By Otto Solberg
This summer, 3.1 million acres of soybeans in the United States were damaged by dicamba herbicides that drifted from their intended targets. Monsanto developed a genetically modified soybean, Xtend, which is resistant to their dicamba herbicide. However, the new dicamba spray is more likely to evaporate and drift to other fields, damaging crops that are not dicamba-resistant.
After the extensive damages this summer, many states issued temporary bans on the herbicide, and the EPA added restrictions to the spray application process. However, Missouri implemented many of the same restrictions last year and still saw crop damage.
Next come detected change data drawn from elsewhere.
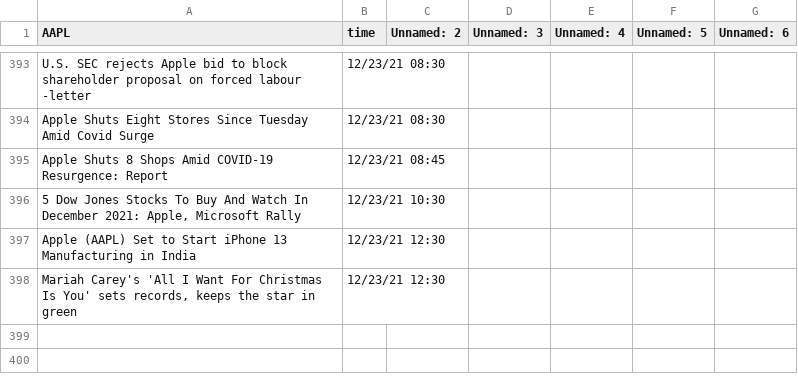
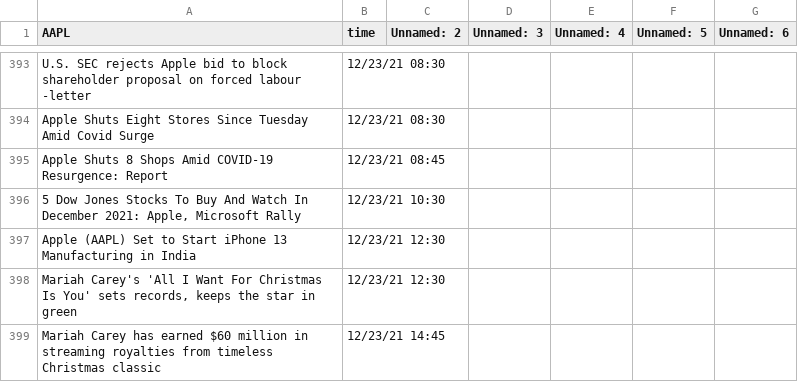
Before and after one commit to SophieLiuYQ/HeterogeneousComputing, a CSV file: data_AAPL.csv, drawn as a sheet; only a part is shown, gaps mark what is left out.

```diff
--- a/data_AAPL.csv
+++ b/data_AAPL.csv
@@ -398 +398,2 @@ Apple (AAPL) Set to Start iPhone 13 Manufacturing in India,12/23/21 12:30,,,,,
 "Mariah Carey's 'All I Want For Christmas Is You' sets records, keeps the star in green",12/23/21 12:30,,,,,
+Mariah Carey has earned $60 million in streaming royalties from timeless Christmas classic,12/23/21 14:45,,,,,
```
Also changed, not shown: data_FB.csv, data_MSFT.csv, 8 other files.
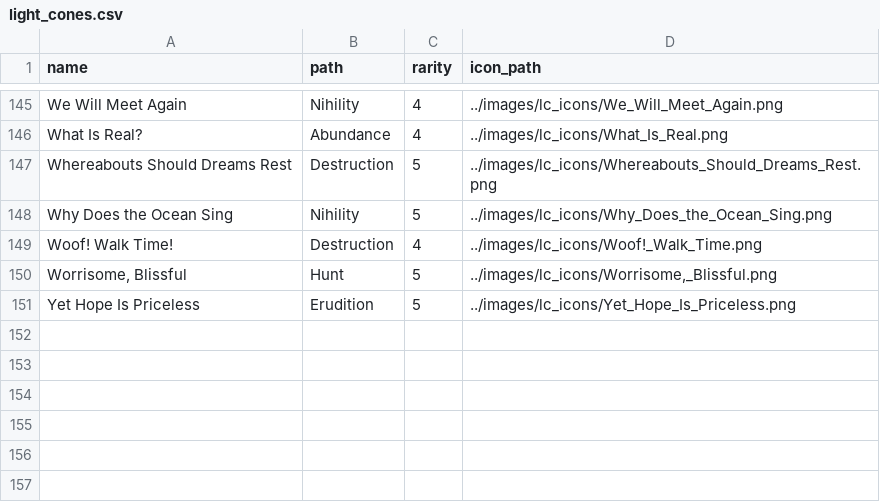
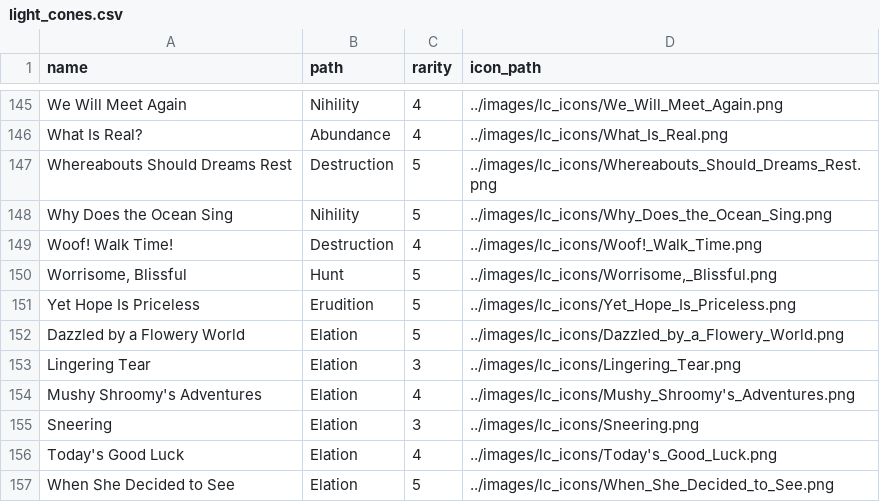
Before and after one commit to 4016506/hoyohq, a CSV file: src/data/light_cones.csv, drawn as a sheet; only a part is shown, gaps mark what is left out; the diff names each change by its address in the sheet, - before the commit and + after, or states it on an @@ line.

```diff
--- a/src/data/light_cones.csv
+++ b/src/data/light_cones.csv
+row 152: Dazzled by a Flowery World | Elation | 5 | ../images/lc_icons/Dazzled_by_a_Flowery_World.png
+row 153: Lingering Tear | Elation | 3 | ../images/lc_icons/Lingering_Tear.png
+row 154: Mushy Shroomy's Adventures | Elation | 4 | ../images/lc_icons/Mushy_Shroomy's_Adventures.png
+row 155: Sneering | Elation | 3 | ../images/lc_icons/Sneering.png
+row 156: Today's Good Luck | Elation | 4 | ../images/lc_icons/Today's_Good_Luck.png
+row 157: When She Decided to See | Elation | 5 | ../images/lc_icons/When_She_Decided_to_See.png
```
Also changed, not shown: 12 other files.
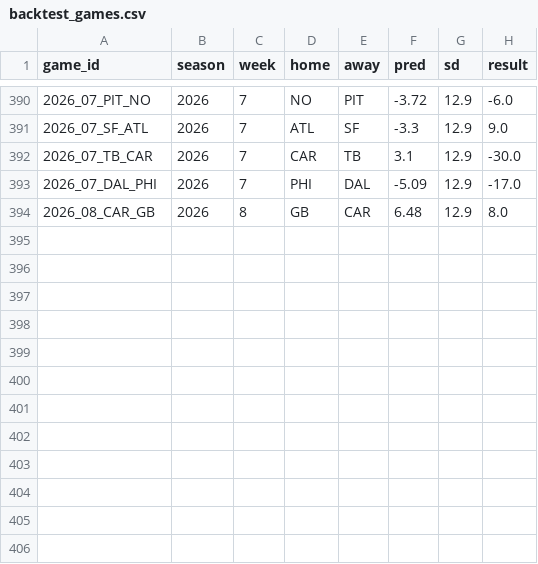
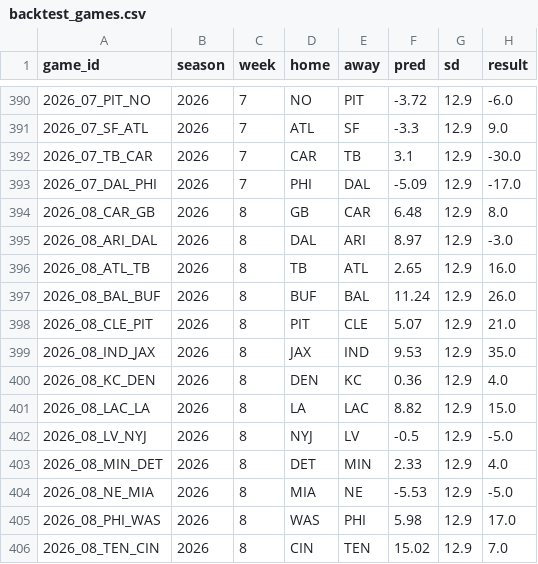
Before and after one commit to hasannavan241/matchupedge, a CSV file: analytics/cache/backtest_games.csv, drawn as a sheet; only a part is shown, gaps mark what is left out; the diff names each change by its address in the sheet, - before the commit and + after, or states it on an @@ line.

```diff
--- a/analytics/cache/backtest_games.csv
+++ b/analytics/cache/backtest_games.csv
+row 395: 2026_08_ARI_DAL | 2026 | 8 | DAL | ARI | 8.97 | 12.9 | -3.0
+row 396: 2026_08_ATL_TB | 2026 | 8 | TB | ATL | 2.65 | 12.9 | 16.0
+row 397: 2026_08_BAL_BUF | 2026 | 8 | BUF | BAL | 11.24 | 12.9 | 26.0
+row 398: 2026_08_CLE_PIT | 2026 | 8 | PIT | CLE | 5.07 | 12.9 | 21.0
+row 399: 2026_08_IND_JAX | 2026 | 8 | JAX | IND | 9.53 | 12.9 | 35.0
+row 400: 2026_08_KC_DEN | 2026 | 8 | DEN | KC | 0.36 | 12.9 | 4.0
+row 401: 2026_08_LAC_LA | 2026 | 8 | LA | LAC | 8.82 | 12.9 | 15.0
+row 402: 2026_08_LV_NYJ | 2026 | 8 | NYJ | LV | -0.5 | 12.9 | -5.0
+row 403: 2026_08_MIN_DET | 2026 | 8 | DET | MIN | 2.33 | 12.9 | 4.0
+row 404: 2026_08_NE_MIA | 2026 | 8 | MIA | NE | -5.53 | 12.9 | -5.0
+row 405: 2026_08_PHI_WAS | 2026 | 8 | WAS | PHI | 5.98 | 12.9 | 17.0
+row 406: 2026_08_TEN_CIN | 2026 | 8 | CIN | TEN | 15.02 | 12.9 | 7.0
```
Also changed, not shown: analytics/cache/game_proj.csv, 2 other files.
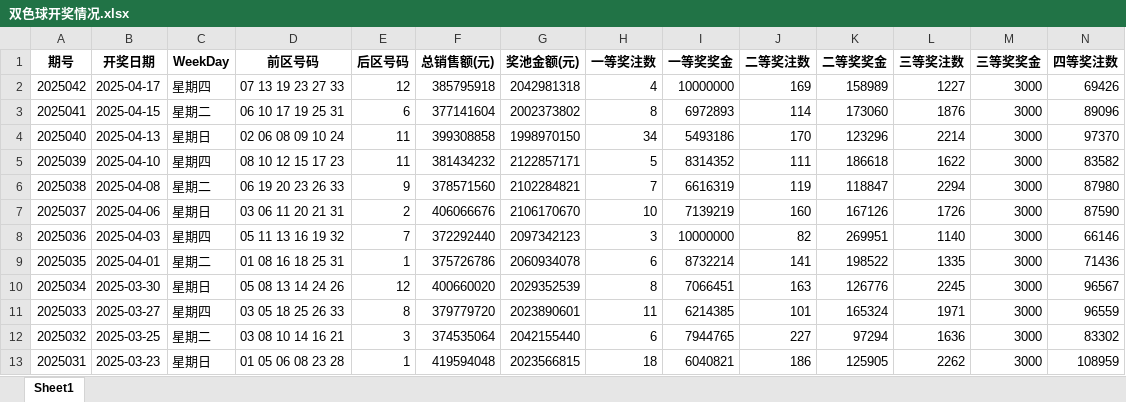
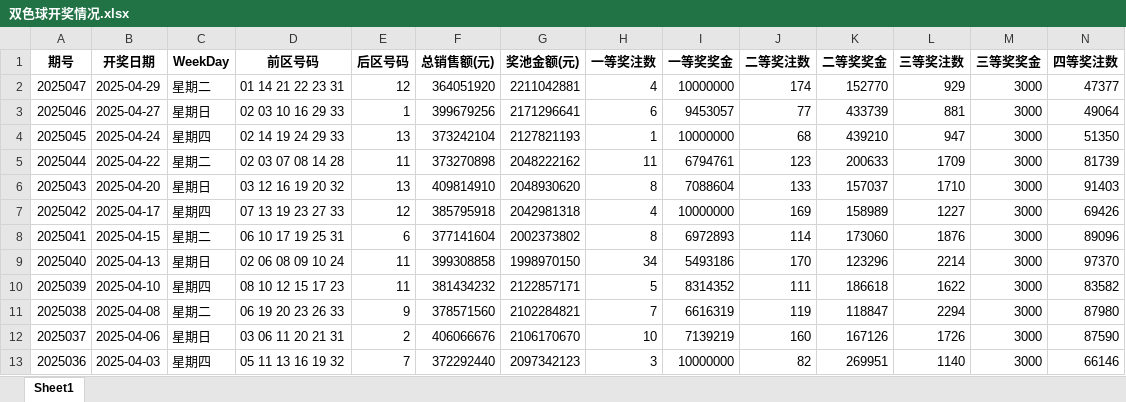
Before and after one commit to konglr/Lottery, an Excel workbook: 双色球开奖情况.xlsx, sheet Sheet1, drawn as a sheet; only a part is shown; the shorter side is filled out with more unchanged rows; values as stored, in another font and other column widths than the file's, no borders; rows hold the shown columns only; the diff names each change by its address in the sheet, - before the commit and + after, or states it on an @@ line.

```diff
--- a/双色球开奖情况.xlsx (sheet Sheet1)
+++ b/双色球开奖情况.xlsx (sheet Sheet1)
+row 2: 2025047 | 2025-04-29 | 星期二 | 01 14 21 22 23 31 | 12 | 364051920 | 2211042881 | 4 | 10000000 | 174 | 152770 | 929 | 3000 | 47377
+row 3: 2025046 | 2025-04-27 | 星期日 | 02 03 10 16 29 33 | 1 | 399679256 | 2171296641 | 6 | 9453057 | 77 | 433739 | 881 | 3000 | 49064
+row 4: 2025045 | 2025-04-24 | 星期四 | 02 14 19 24 29 33 | 13 | 373242104 | 2127821193 | 1 | 10000000 | 68 | 439210 | 947 | 3000 | 51350
+row 5: 2025044 | 2025-04-22 | 星期二 | 02 03 07 08 14 28 | 11 | 373270898 | 2048222162 | 11 | 6794761 | 123 | 200633 | 1709 | 3000 | 81739
+row 6: 2025043 | 2025-04-20 | 星期日 | 03 12 16 19 20 32 | 13 | 409814910 | 2048930620 | 8 | 7088604 | 133 | 157037 | 1710 | 3000 | 91403
```
Also changed, not shown: 1 other file.
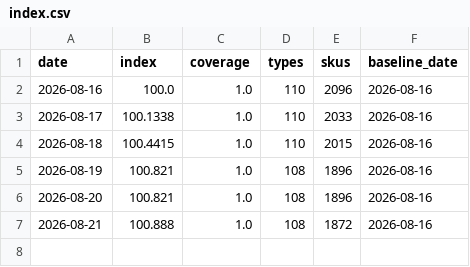
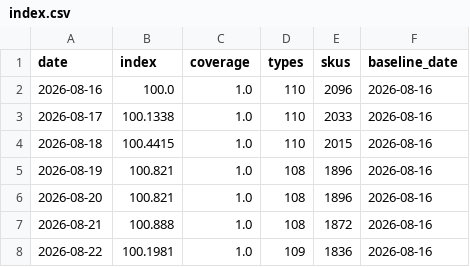
Before and after one commit to onurcan-b/acik-sepet, a CSV file: data/v0.3/index.csv, drawn as a sheet; the diff names each change by its address in the sheet, - before the commit and + after, or states it on an @@ line.

```diff
--- a/data/v0.3/index.csv
+++ b/data/v0.3/index.csv
+row 8: 2026-08-22 | 100.1981 | 1.0 | 109 | 1836 | 2026-08-16
```
Also changed, not shown: data/v0.3/category_indices.csv, 6 other files.
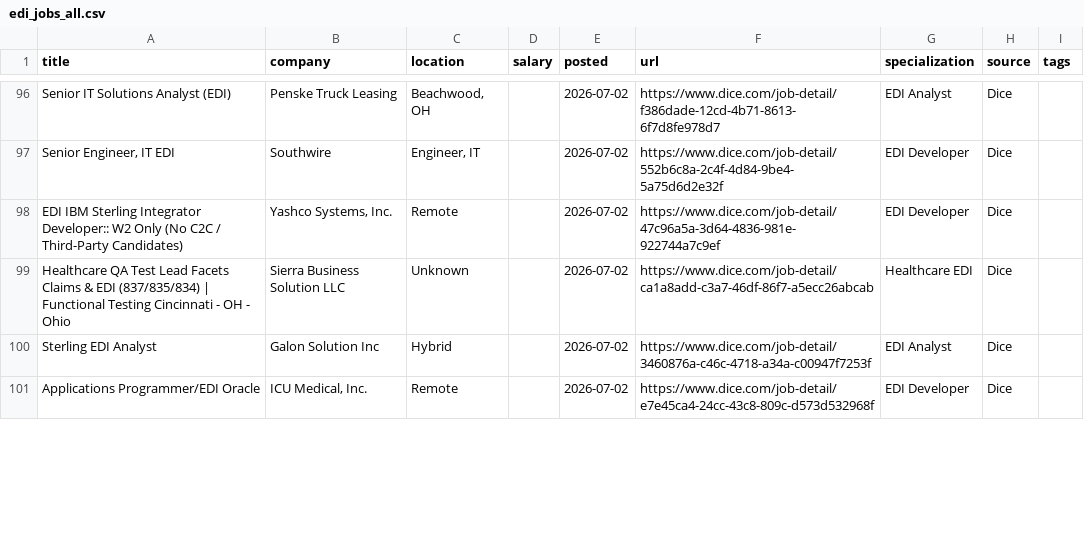
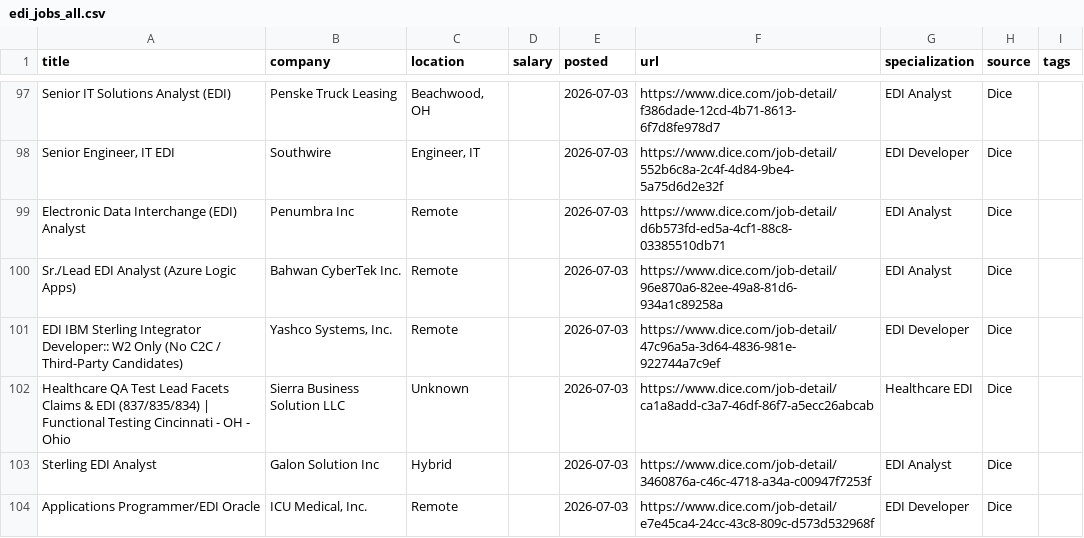
Before and after one commit to remoteediproject-ctrl/remoteedi-jobs, a CSV file: edi_jobs_all.csv, drawn as a sheet; only a part is shown, gaps mark what is left out; addresses are those after the commit; the diff covers the shown part only; the diff names each change by its address in the sheet, - before the commit and + after, or states it on an @@ line.

```diff
--- a/edi_jobs_all.csv
+++ b/edi_jobs_all.csv
-E97:E98 (posted): 2026-07-02
+E97:E98 (posted): 2026-07-03
+row 99: Electronic Data Interchange (EDI) Analyst | Penumbra Inc | Remote |  | 2026-07-03 | https://www.dice.com/job-detail/d6b573fd-ed5a-4cf1-88c8-03385510db71 | EDI Analyst | Dice
+row 100: Sr./Lead EDI Analyst (Azure Logic Apps) | Bahwan CyberTek Inc. | Remote |  | 2026-07-03 | https://www.dice.com/job-detail/96e870a6-82ee-49a8-81d6-934a1c89258a | EDI Analyst | Dice
-E101:E104 (posted): 2026-07-02
+E101:E104 (posted): 2026-07-03
```
Also changed, not shown: 8 added rows, 7 removed rows and 64 edited cells elsewhere in this file, 2 other files.
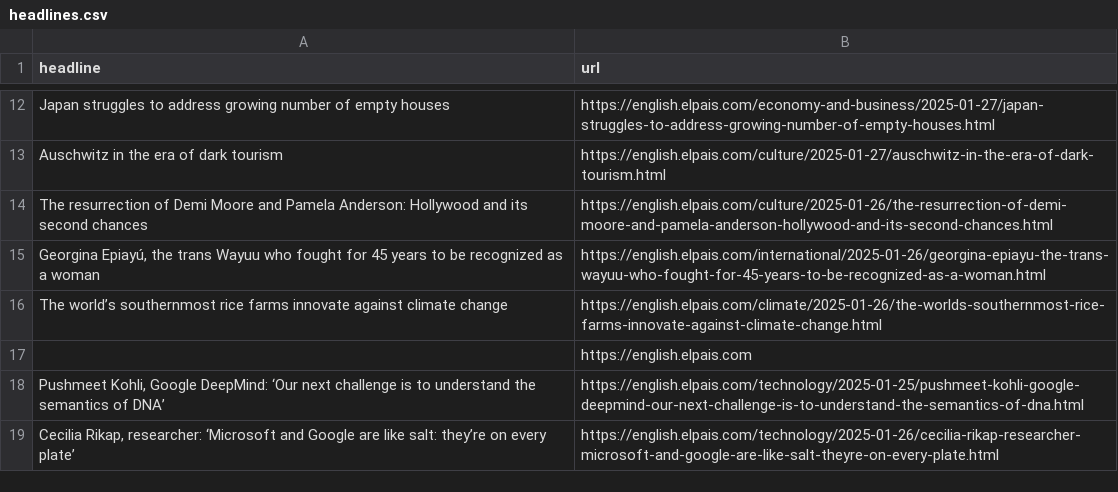
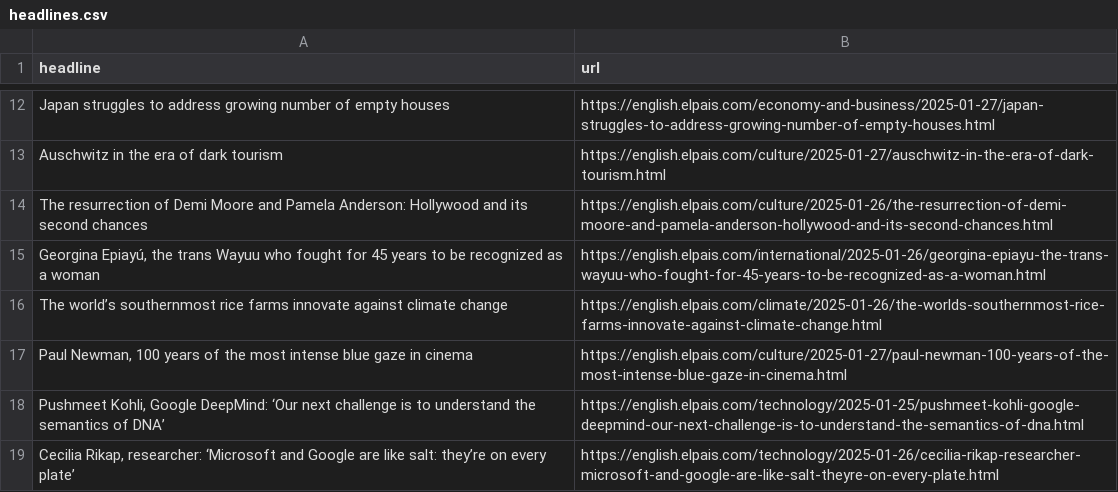
Before and after one commit to Tlo-l-w/el-paes-autoscraper, a CSV file: headlines.csv, drawn as a sheet; only a part is shown, gaps mark what is left out; removed rows and columns are numbered as before the commit, all else as after; the diff names each change by its address in the sheet, - before the commit and + after, or states it on an @@ line.

```diff
--- a/headlines.csv
+++ b/headlines.csv
-row 17:  | https://english.elpais.com
+row 17: Paul Newman, 100 years of the most intense blue gaze in cinema | https://english.elpais.com/culture/2025-01-27/paul-newman-100-years-of-the-most-intense-blue-gaze-in-cinema.html
```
The Ohio Valley ReSource, a regional journalism collaborative, mapped all of the reported dicamba issues in Ohio, West Virginia and Kentucky, and found correlation between the chemical drift and temperature inversion. This phenomenon occurs when warm air traps cold air below it, keeping the vaporized dicamba near the ground and allowing it to drift nearby. Although a majority of affected crops were in the flat lands of West Tennessee and the Midwest, National Weather Service meteorologist Justin Tibbs told ReSource that farms in the Appalachian Mountains are susceptible to temperature inversion.
Without tighter restrictions, many farmers may be persuaded to use Monsanto’s Xtend seeds and dicamba spray in the 2018 season, or risk their crops being ruined by neighboring farms that use the spray.